## YOUR OBJECTIVE
Wherever the string "page" shows up in the records below, return that line.
----------
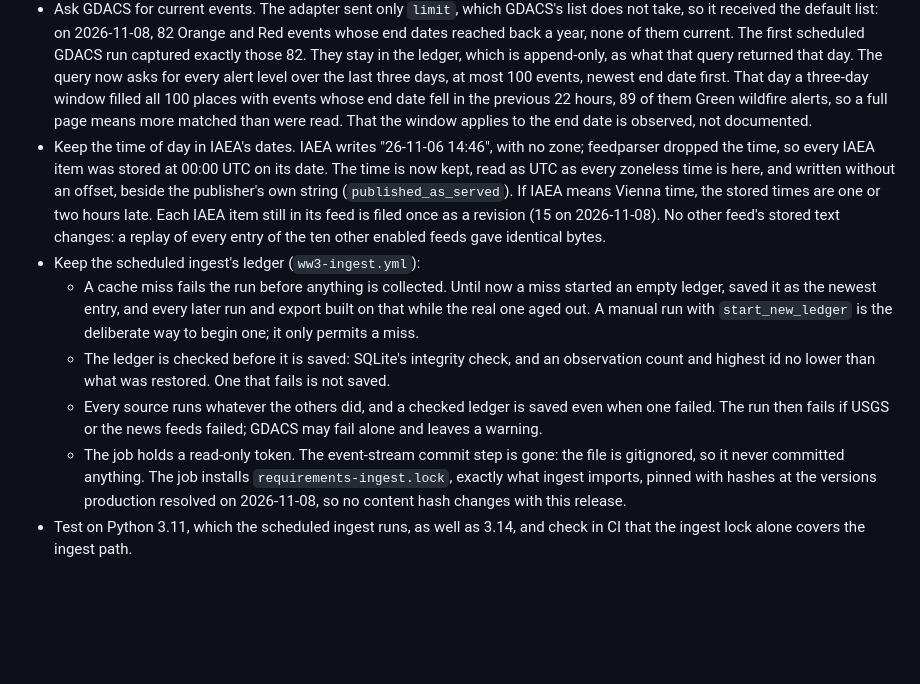
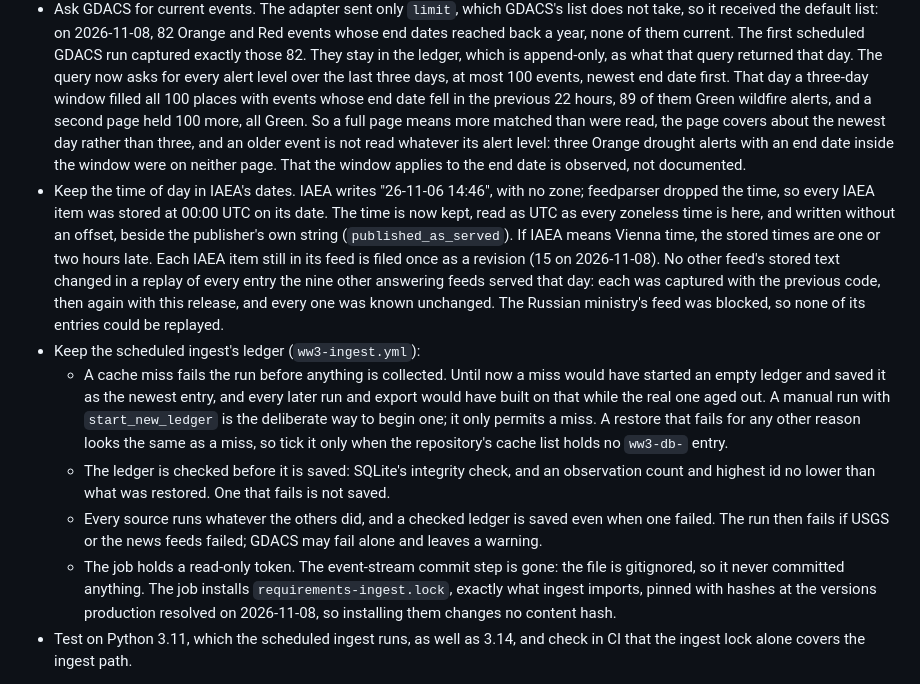
Before and after one commit to cambridgetcg/ww3-intelligence, a Markdown page: CHANGELOG.md, the part around the change. Rendered like a GitHub page; blank space fills up the shorter version.

Commit message:
changelog: 0.1.7, corrected
The replay behind "no other feed's stored text changes" covered the nine
other feeds that answered, not ten: the Russian ministry's was blocked,
so none of its entries could be replayed. The GDACS entry now says a
second page held 100 more Green events, so one page covers about a day,
and that three Orange drought alerts inside the window were on neither
page. A miss is described as what it would have done, start_new_ledger
carries the failed-restore caveat, and the lock is said to change no
content hash, which the IAEA revisions would otherwise contradict.

Co-Authored-By: Claude Opus 5.5 <noreply@anthropic.com>

```diff
--- a/CHANGELOG.md
+++ b/CHANGELOG.md
@@ -42,22 +42,31 @@
   asks for every alert level over the last three days, at most 100 events,
   newest end date first. That day a three-day window filled all 100 places with
   events whose end date fell in the previous 22 hours, 89 of them Green
-  wildfire alerts, so a full page means more matched than were read. That the
-  window applies to the end date is observed, not documented.
+  wildfire alerts, and a second page held 100 more, all Green. So a full page
+  means more matched than were read, the page covers about the newest day
+  rather than three, and an older event is not read whatever its alert level:
+  three Orange drought alerts with an end date inside the window were on
+  neither page. That the window applies to the end date is observed, not
+  documented.
 - Keep the time of day in IAEA's dates. IAEA writes "26-11-06  14:46", with no
   zone; feedparser dropped the time, so every IAEA item was stored at 00:00 UTC
   on its date. The time is now kept, read as UTC as every zoneless time is
   here, and written without an offset, beside the publisher's own string
   (`published_as_served`). If IAEA means Vienna time, the stored times are one
   or two hours late. Each IAEA item still in its feed is filed once as a
-  revision (15 on 2026-11-08). No other feed's stored text changes: a replay of
-  every entry of the ten other enabled feeds gave identical bytes.
+  revision (15 on 2026-11-08). No other feed's stored text changed in a replay
+  of every entry the nine other answering feeds served that day: each was
+  captured with the previous code, then again with this release, and every one
+  was known unchanged. The Russian ministry's feed was blocked, so none of its
+  entries could be replayed.
 - Keep the scheduled ingest's ledger (`ww3-ingest.yml`):
   - A cache miss fails the run before anything is collected. Until now a miss
-    started an empty ledger, saved it as the newest entry, and every later run
-    and export built on that while the real one aged out. A manual run with
-    `start_new_ledger` is the deliberate way to begin one; it only permits a
-    miss.
+    would have started an empty ledger and saved it as the newest entry, and
+    every later run and export would have built on that while the real one aged
+    out. A manual run with `start_new_ledger` is the deliberate way to begin
+    one; it only permits a miss. A restore that fails for any other reason
+    looks the same as a miss, so tick it only when the repository's cache list
+    holds no `ww3-db-` entry.
   - The ledger is checked before it is saved: SQLite's integrity check, and an
     observation count and highest id no lower than what was restored. One that
     fails is not saved.
@@ -67,8 +76,8 @@
   - The job holds a read-only token. The event-stream commit step is gone: the
     file is gitignored, so it never committed anything. The job installs
     `requirements-ingest.lock`, exactly what ingest imports, pinned with hashes
-    at the versions production resolved on 2026-11-08, so no content hash
-    changes with this release.
+    at the versions production resolved on 2026-11-08, so installing them
+    changes no content hash.
 - Test on Python 3.11, which the scheduled ingest runs, as well as 3.14, and
   check in CI that the ingest lock alone covers the ingest path.
 
```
----------
## RESPONSE BELOW
Before and after one commit to cambridgetcg/ww3-intelligence, a Markdown page: CHANGELOG.md, the part around the change. Rendered like a GitHub page; blank space fills up the shorter version.
second page held 100 more Green events, so one page covers about a day,
page. A miss is described as what it would have done, start_new_ledger
-  wildfire alerts, so a full page means more matched than were read. That the
+  wildfire alerts, and a second page held 100 more, all Green. So a full page
+  means more matched than were read, the page covers about the newest day
+  neither page. That the window applies to the end date is observed, not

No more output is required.